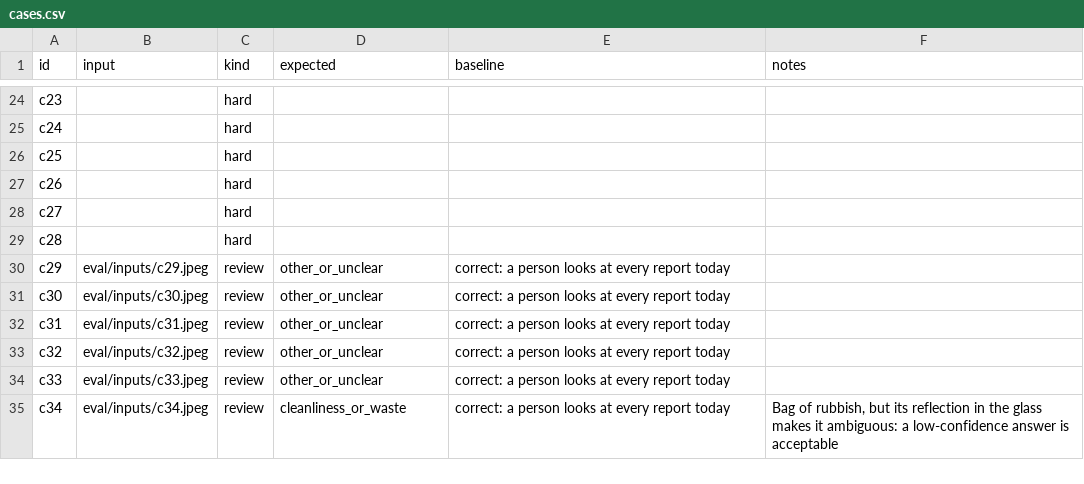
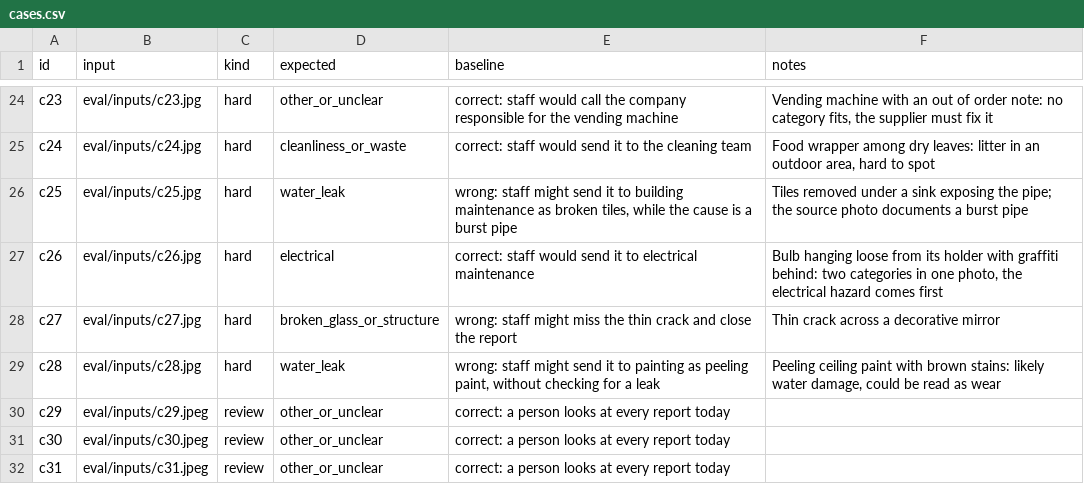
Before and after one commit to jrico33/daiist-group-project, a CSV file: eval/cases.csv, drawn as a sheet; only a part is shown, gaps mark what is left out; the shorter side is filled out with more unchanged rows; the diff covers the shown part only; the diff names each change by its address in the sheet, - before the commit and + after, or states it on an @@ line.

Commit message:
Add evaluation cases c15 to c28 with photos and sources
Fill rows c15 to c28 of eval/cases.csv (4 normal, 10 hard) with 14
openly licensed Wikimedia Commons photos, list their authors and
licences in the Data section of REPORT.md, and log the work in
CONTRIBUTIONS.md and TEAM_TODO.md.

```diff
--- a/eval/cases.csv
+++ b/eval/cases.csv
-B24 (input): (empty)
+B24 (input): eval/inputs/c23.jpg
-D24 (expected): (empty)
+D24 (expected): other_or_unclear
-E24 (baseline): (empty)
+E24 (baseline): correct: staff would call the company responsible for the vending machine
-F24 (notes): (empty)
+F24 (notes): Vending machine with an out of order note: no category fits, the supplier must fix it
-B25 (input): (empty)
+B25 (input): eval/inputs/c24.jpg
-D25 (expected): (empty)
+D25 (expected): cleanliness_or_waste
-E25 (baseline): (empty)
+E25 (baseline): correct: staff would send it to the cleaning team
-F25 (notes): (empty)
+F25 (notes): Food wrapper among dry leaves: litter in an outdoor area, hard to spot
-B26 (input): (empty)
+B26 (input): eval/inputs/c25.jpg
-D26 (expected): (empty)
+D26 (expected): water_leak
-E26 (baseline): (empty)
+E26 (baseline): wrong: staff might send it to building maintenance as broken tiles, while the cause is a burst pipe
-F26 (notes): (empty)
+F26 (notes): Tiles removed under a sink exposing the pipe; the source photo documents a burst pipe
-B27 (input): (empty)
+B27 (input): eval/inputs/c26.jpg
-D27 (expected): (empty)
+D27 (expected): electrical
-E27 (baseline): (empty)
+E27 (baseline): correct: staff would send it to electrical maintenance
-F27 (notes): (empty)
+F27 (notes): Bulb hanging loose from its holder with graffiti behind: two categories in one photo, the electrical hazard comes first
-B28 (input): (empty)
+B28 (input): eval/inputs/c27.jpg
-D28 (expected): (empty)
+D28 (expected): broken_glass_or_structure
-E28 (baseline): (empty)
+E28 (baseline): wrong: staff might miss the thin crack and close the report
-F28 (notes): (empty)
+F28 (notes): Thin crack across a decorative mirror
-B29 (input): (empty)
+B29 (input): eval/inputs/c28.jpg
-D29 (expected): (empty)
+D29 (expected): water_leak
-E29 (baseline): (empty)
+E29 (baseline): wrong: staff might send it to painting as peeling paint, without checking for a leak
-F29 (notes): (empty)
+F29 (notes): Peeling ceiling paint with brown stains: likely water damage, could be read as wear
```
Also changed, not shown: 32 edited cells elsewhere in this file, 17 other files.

* * *

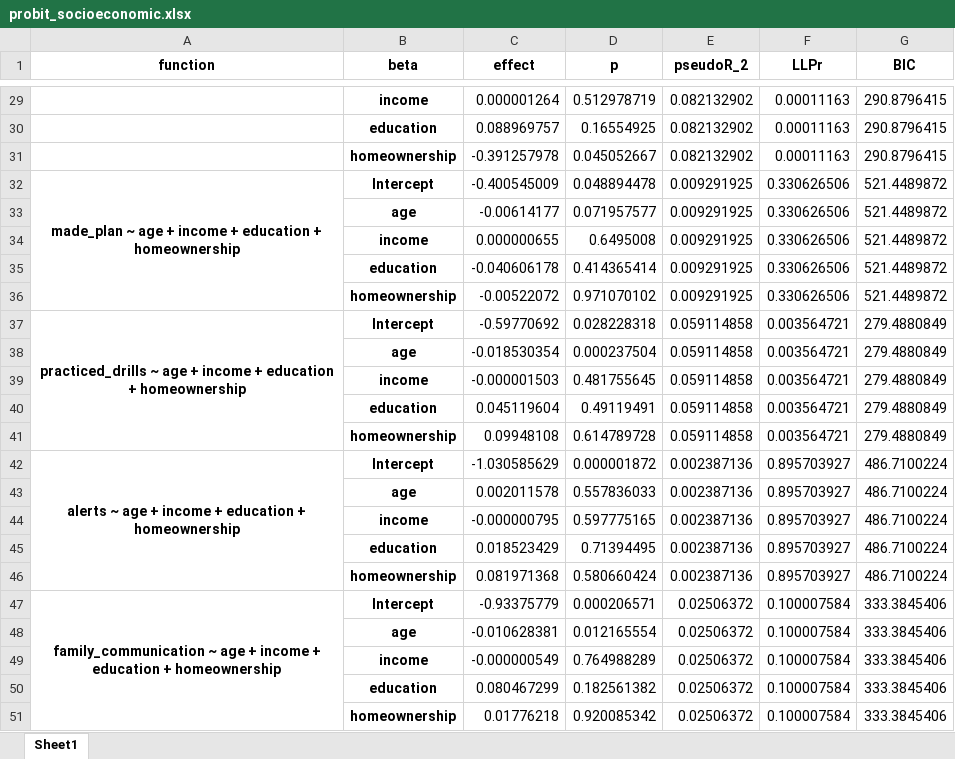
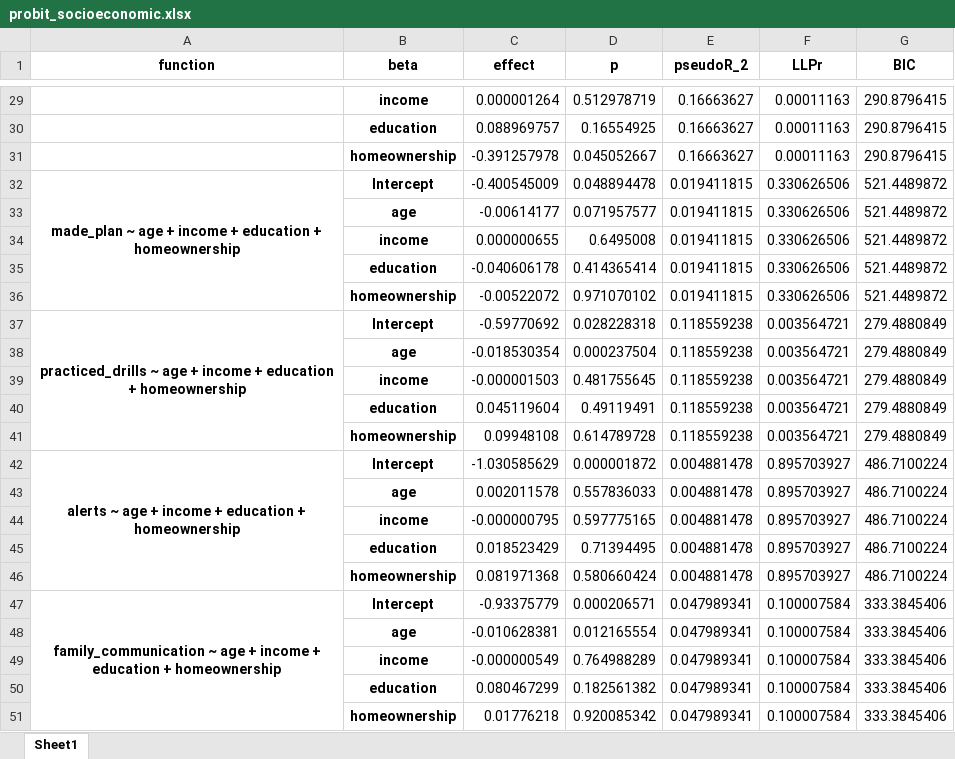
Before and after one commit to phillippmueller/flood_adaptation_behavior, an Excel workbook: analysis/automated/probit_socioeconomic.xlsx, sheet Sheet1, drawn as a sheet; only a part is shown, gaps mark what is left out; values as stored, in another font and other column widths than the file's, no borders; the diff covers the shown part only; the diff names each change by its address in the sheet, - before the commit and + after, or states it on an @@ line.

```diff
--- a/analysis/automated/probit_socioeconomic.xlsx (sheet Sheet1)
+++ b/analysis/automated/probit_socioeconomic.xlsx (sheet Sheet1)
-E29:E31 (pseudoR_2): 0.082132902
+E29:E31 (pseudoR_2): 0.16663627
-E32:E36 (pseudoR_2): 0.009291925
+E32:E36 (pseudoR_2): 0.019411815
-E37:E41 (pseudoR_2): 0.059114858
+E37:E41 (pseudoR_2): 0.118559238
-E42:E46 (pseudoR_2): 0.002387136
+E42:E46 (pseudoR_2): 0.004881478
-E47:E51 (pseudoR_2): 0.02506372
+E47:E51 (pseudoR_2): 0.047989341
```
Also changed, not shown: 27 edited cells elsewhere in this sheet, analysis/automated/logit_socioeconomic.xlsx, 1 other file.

Instructions to follow :: Note each line of the entries that has "notes" in it, and copy those lines.

Solution below ::
-F24 (notes): (empty)
+F24 (notes): Vending machine with an out of order note: no category fits, the supplier must fix it
-F25 (notes): (empty)
+F25 (notes): Food wrapper among dry leaves: litter in an outdoor area, hard to spot
-F26 (notes): (empty)
+F26 (notes): Tiles removed under a sink exposing the pipe; the source photo documents a burst pipe
-F27 (notes): (empty)
+F27 (notes): Bulb hanging loose from its holder with graffiti behind: two categories in one photo, the electrical hazard comes first
-F28 (notes): (empty)
+F28 (notes): Thin crack across a decorative mirror
-F29 (notes): (empty)
+F29 (notes): Peeling ceiling paint with brown stains: likely water damage, could be read as wear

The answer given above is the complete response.